■ **Work required**
Here the job is to restate every entry word for word.
::: Data to process :::
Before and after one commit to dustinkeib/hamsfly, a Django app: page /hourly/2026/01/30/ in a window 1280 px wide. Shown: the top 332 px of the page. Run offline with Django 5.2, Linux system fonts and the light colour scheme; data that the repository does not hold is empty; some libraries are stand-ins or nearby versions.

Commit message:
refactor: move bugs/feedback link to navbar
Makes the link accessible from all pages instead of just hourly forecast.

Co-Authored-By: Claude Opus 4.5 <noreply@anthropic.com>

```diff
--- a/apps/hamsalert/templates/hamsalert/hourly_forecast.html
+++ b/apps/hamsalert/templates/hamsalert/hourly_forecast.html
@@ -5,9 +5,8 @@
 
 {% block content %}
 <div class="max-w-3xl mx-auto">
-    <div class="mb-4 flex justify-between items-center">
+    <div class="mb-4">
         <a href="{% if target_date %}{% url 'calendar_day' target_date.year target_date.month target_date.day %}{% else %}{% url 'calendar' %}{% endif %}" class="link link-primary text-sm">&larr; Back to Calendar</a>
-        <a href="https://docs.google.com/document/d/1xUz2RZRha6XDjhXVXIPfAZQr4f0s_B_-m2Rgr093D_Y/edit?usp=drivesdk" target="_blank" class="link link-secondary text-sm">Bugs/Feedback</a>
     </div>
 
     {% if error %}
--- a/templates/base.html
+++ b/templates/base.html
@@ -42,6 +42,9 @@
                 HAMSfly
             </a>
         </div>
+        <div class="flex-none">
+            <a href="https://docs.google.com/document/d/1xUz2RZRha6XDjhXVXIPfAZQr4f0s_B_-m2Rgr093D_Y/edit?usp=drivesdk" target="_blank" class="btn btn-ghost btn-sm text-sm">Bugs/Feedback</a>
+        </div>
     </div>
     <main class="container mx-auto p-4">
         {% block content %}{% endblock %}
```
:::
■ **Exercise result**
Before and after one commit to dustinkeib/hamsfly, a Django app: page /hourly/2026/01/30/ in a window 1280 px wide. Shown: the top 332 px of the page. Run offline with Django 5.2, Linux system fonts and the light colour scheme; data that the repository does not hold is empty; some libraries are stand-ins or nearby versions.

Commit message:
refactor: move bugs/feedback link to navbar
Makes the link accessible from all pages instead of just hourly forecast.

Co-Authored-By: Claude Opus 4.5 <noreply@anthropic.com>

```diff
--- a/apps/hamsalert/templates/hamsalert/hourly_forecast.html
+++ b/apps/hamsalert/templates/hamsalert/hourly_forecast.html
@@ -5,9 +5,8 @@
 
 {% block content %}
 <div class="max-w-3xl mx-auto">
-    <div class="mb-4 flex justify-between items-center">
+    <div class="mb-4">
         <a href="{% if target_date %}{% url 'calendar_day' target_date.year target_date.month target_date.day %}{% else %}{% url 'calendar' %}{% endif %}" class="link link-primary text-sm">&larr; Back to Calendar</a>
-        <a href="https://docs.google.com/document/d/1xUz2RZRha6XDjhXVXIPfAZQr4f0s_B_-m2Rgr093D_Y/edit?usp=drivesdk" target="_blank" class="link link-secondary text-sm">Bugs/Feedback</a>
     </div>
 
     {% if error %}
--- a/templates/base.html
+++ b/templates/base.html
@@ -42,6 +42,9 @@
                 HAMSfly
             </a>
         </div>
+        <div class="flex-none">
+            <a href="https://docs.google.com/document/d/1xUz2RZRha6XDjhXVXIPfAZQr4f0s_B_-m2Rgr093D_Y/edit?usp=drivesdk" target="_blank" class="btn btn-ghost btn-sm text-sm">Bugs/Feedback</a>
+        </div>
     </div>
     <main class="container mx-auto p-4">
         {% block content %}{% endblock %}
```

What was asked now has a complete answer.